---- Exercise inputs

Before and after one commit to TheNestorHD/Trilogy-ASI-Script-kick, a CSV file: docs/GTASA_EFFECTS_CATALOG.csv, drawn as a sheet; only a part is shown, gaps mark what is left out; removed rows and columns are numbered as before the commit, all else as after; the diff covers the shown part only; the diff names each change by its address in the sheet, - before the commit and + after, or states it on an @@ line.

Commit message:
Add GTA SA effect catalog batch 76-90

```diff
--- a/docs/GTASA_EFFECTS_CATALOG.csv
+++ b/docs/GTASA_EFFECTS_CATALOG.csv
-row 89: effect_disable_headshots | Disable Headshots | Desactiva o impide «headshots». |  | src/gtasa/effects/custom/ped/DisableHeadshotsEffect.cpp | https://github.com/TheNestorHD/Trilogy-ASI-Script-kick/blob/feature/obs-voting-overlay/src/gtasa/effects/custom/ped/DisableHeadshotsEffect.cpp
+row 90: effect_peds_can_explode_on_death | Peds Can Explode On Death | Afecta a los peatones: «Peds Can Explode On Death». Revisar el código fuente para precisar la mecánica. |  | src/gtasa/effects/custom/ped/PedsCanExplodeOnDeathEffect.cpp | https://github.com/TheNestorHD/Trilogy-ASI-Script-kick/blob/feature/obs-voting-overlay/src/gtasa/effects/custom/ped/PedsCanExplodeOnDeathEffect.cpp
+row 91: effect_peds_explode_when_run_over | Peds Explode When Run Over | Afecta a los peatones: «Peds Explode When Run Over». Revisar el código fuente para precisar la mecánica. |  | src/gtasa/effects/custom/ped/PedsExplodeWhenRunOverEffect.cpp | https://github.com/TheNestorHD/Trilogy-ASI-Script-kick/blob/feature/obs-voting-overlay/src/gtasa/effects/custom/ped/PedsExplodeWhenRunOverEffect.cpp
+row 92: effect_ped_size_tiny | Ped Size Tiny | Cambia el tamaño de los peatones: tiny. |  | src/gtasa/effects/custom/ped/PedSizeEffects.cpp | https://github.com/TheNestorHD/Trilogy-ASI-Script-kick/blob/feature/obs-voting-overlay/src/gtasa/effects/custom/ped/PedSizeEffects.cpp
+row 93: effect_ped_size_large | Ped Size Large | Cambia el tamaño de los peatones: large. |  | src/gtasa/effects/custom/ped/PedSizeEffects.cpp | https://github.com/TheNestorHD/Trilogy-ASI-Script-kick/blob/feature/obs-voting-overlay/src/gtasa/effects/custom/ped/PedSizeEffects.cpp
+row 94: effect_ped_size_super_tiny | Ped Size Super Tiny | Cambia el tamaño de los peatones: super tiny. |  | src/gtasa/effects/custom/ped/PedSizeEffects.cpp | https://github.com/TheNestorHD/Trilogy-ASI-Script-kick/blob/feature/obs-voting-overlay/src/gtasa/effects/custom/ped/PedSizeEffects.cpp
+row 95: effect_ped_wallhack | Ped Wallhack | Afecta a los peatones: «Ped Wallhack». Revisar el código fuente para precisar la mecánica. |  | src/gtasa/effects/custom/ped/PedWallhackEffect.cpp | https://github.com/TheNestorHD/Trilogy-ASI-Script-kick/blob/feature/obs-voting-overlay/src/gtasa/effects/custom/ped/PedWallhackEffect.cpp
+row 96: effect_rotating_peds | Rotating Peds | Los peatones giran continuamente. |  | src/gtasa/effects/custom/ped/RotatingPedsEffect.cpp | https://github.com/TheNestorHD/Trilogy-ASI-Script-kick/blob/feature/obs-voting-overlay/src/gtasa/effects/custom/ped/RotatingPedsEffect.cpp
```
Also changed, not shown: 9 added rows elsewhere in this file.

--------
---- Exercise inputs

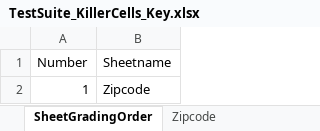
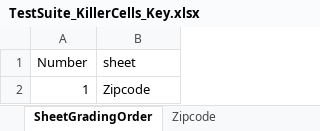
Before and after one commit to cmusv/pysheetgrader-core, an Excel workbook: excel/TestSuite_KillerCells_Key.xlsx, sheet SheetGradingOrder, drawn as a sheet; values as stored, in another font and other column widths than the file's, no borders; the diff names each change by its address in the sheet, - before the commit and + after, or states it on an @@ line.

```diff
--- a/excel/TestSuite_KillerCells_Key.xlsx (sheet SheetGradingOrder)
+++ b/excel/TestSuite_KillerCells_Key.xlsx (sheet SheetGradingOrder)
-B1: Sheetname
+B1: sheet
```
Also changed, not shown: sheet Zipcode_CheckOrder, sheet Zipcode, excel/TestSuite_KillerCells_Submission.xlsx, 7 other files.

--------

[Work instructions] Wherever the string "código" appears in the entries above, list that line.

[Task result]
+row 90: effect_peds_can_explode_on_death | Peds Can Explode On Death | Afecta a los peatones: «Peds Can Explode On Death». Revisar el código fuente para precisar la mecánica. |  | src/gtasa/effects/custom/ped/PedsCanExplodeOnDeathEffect.cpp | https://github.com/TheNestorHD/Trilogy-ASI-Script-kick/blob/feature/obs-voting-overlay/src/gtasa/effects/custom/ped/PedsCanExplodeOnDeathEffect.cpp
+row 91: effect_peds_explode_when_run_over | Peds Explode When Run Over | Afecta a los peatones: «Peds Explode When Run Over». Revisar el código fuente para precisar la mecánica. |  | src/gtasa/effects/custom/ped/PedsExplodeWhenRunOverEffect.cpp | https://github.com/TheNestorHD/Trilogy-ASI-Script-kick/blob/feature/obs-voting-overlay/src/gtasa/effects/custom/ped/PedsExplodeWhenRunOverEffect.cpp
+row 95: effect_ped_wallhack | Ped Wallhack | Afecta a los peatones: «Ped Wallhack». Revisar el código fuente para precisar la mecánica. |  | src/gtasa/effects/custom/ped/PedWallhackEffect.cpp | https://github.com/TheNestorHD/Trilogy-ASI-Script-kick/blob/feature/obs-voting-overlay/src/gtasa/effects/custom/ped/PedWallhackEffect.cpp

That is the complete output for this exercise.